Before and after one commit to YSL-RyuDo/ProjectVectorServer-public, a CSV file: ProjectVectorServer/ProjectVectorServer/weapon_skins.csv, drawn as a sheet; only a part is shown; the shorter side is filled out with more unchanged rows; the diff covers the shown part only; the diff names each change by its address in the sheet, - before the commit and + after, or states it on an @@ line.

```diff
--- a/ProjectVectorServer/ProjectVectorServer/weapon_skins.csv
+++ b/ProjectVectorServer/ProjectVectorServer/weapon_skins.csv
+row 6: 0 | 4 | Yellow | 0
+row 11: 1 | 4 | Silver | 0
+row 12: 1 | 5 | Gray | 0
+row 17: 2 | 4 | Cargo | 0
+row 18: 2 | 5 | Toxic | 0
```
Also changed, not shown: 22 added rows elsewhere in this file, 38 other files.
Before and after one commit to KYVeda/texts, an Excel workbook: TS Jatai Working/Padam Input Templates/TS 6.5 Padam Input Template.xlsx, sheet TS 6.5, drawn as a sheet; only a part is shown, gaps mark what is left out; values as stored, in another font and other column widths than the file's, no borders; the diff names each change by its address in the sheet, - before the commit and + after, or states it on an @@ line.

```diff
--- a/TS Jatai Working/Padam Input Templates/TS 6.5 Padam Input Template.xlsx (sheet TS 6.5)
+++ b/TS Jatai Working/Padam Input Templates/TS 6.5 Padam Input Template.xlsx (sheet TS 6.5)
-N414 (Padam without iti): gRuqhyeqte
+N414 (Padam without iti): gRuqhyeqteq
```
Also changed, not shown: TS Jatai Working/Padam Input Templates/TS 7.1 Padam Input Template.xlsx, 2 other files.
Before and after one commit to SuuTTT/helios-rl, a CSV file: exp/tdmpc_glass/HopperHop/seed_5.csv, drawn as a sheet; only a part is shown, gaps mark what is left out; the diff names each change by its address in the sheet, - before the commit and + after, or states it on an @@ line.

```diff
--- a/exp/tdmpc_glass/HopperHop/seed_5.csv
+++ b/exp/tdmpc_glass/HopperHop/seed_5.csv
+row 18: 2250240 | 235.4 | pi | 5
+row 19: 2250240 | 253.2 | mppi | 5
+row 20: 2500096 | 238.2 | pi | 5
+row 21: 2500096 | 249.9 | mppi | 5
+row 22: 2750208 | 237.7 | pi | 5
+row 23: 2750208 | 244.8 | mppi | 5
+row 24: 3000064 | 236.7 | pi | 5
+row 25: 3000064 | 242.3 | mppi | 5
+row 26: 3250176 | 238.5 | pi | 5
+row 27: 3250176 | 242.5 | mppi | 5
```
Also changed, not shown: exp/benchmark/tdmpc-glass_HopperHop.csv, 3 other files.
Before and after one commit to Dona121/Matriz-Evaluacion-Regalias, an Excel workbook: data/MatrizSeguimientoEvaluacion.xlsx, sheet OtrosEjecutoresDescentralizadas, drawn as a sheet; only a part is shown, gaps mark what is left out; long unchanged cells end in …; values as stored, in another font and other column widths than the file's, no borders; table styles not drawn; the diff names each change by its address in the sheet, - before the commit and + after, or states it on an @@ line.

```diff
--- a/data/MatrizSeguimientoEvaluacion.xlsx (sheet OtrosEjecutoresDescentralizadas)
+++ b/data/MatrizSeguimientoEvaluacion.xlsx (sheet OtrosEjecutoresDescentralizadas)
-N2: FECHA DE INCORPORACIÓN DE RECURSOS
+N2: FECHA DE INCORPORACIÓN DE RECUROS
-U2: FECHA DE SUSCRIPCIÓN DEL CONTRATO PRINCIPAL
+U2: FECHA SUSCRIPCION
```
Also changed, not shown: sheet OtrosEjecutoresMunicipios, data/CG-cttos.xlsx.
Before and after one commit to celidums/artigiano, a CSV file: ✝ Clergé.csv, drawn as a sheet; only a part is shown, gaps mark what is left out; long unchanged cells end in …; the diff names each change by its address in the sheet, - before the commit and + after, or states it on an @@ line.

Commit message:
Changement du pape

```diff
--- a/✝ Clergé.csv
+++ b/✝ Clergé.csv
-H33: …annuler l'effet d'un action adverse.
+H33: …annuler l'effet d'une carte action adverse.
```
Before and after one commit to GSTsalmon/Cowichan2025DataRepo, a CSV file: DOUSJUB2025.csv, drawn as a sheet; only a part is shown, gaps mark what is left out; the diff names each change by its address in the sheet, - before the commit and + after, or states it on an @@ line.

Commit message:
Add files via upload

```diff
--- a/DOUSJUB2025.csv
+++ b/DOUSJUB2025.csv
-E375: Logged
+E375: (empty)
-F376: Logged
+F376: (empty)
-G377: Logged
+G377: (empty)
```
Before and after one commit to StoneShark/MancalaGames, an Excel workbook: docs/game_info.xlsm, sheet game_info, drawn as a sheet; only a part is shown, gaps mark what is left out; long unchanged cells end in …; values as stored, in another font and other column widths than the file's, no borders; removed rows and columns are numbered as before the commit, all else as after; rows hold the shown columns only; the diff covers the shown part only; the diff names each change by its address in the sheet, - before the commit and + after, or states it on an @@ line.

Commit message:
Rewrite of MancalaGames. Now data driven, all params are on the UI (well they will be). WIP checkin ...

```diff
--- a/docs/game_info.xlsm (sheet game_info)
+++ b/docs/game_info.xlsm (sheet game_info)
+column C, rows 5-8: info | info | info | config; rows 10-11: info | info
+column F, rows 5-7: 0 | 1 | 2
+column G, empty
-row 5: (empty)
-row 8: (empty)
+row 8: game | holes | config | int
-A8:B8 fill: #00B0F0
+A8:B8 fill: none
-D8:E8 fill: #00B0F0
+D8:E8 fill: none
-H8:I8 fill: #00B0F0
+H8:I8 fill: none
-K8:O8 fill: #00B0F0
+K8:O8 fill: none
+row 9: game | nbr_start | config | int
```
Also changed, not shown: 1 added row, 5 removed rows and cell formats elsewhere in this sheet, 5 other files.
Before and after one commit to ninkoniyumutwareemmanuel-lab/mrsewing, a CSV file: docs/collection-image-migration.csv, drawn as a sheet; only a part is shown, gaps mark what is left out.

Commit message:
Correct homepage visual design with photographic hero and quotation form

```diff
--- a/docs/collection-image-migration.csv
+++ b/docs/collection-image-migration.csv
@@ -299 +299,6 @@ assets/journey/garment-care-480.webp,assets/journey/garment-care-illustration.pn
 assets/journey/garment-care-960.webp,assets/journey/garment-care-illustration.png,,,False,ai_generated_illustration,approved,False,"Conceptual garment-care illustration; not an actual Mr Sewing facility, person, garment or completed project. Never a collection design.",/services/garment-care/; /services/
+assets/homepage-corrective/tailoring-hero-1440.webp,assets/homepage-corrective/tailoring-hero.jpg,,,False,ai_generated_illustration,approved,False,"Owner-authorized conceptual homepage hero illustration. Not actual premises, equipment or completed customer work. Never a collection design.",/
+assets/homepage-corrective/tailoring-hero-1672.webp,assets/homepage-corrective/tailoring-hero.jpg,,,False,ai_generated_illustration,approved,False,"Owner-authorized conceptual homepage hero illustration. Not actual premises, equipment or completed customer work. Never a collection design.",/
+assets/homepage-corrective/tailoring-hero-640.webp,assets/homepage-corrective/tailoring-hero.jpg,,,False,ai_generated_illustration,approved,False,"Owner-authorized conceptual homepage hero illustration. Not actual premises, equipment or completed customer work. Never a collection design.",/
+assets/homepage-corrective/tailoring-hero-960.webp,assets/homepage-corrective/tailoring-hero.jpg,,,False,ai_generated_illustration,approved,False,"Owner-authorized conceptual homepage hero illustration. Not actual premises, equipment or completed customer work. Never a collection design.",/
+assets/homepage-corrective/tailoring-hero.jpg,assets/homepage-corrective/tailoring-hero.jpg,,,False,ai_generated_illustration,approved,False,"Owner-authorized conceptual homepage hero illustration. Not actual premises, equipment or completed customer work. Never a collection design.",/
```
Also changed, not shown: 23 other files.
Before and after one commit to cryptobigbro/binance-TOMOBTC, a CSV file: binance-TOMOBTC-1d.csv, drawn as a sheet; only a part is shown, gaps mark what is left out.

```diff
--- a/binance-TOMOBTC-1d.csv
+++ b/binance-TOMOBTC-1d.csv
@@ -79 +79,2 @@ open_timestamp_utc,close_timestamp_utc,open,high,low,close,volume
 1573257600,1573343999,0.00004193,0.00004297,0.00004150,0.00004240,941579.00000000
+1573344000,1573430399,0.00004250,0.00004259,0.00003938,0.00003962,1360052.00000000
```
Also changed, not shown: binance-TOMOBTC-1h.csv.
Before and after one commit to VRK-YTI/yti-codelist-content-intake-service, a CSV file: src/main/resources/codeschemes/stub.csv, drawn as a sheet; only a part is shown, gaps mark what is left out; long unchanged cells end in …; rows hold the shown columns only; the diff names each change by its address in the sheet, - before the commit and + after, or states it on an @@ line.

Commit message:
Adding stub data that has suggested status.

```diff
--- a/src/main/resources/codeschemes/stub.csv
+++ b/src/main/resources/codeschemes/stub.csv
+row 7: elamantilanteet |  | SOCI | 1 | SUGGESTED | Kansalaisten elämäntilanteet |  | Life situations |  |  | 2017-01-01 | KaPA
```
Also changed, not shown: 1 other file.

- - - - - - -

:: What is required ::
If the word "design" is on a line above, return that line.

:: Answer space ::
Correct homepage visual design with photographic hero and quotation form
 assets/journey/garment-care-960.webp,assets/journey/garment-care-illustration.png,,,False,ai_generated_illustration,approved,False,"Conceptual garment-care illustration; not an actual Mr Sewing facility, person, garment or completed project. Never a collection design.",/services/garment-care/; /services/
+assets/homepage-corrective/tailoring-hero-1440.webp,assets/homepage-corrective/tailoring-hero.jpg,,,False,ai_generated_illustration,approved,False,"Owner-authorized conceptual homepage hero illustration. Not actual premises, equipment or completed customer work. Never a collection design.",/
+assets/homepage-corrective/tailoring-hero-1672.webp,assets/homepage-corrective/tailoring-hero.jpg,,,False,ai_generated_illustration,approved,False,"Owner-authorized conceptual homepage hero illustration. Not actual premises, equipment or completed customer work. Never a collection design.",/
+assets/homepage-corrective/tailoring-hero-640.webp,assets/homepage-corrective/tailoring-hero.jpg,,,False,ai_generated_illustration,approved,False,"Owner-authorized conceptual homepage hero illustration. Not actual premises, equipment or completed customer work. Never a collection design.",/
+assets/homepage-corrective/tailoring-hero-960.webp,assets/homepage-corrective/tailoring-hero.jpg,,,False,ai_generated_illustration,approved,False,"Owner-authorized conceptual homepage hero illustration. Not actual premises, equipment or completed customer work. Never a collection design.",/
+assets/homepage-corrective/tailoring-hero.jpg,assets/homepage-corrective/tailoring-hero.jpg,,,False,ai_generated_illustration,approved,False,"Owner-authorized conceptual homepage hero illustration. Not actual premises, equipment or completed customer work. Never a collection design.",/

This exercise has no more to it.